Find every line in the records below that contains "CHANGELOG", and copy it.

(Given data Opens)

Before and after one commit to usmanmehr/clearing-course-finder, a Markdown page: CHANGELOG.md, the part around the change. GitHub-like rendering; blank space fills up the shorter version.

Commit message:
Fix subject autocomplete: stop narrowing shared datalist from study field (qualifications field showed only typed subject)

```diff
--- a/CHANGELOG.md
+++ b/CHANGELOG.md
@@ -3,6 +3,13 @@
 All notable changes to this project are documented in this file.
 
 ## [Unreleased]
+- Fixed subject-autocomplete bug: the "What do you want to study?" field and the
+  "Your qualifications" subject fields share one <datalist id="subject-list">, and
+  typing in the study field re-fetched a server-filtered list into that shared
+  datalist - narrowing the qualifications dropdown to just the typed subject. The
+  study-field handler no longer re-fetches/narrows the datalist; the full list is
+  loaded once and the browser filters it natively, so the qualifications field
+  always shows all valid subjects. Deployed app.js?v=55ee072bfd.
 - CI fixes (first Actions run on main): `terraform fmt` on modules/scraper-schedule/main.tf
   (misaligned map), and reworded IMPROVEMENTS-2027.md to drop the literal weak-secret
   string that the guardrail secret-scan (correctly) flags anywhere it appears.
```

(Given data Closes)

Finished task:
Before and after one commit to usmanmehr/clearing-course-finder, a Markdown page: CHANGELOG.md, the part around the change. GitHub-like rendering; blank space fills up the shorter version.
--- a/CHANGELOG.md
+++ b/CHANGELOG.md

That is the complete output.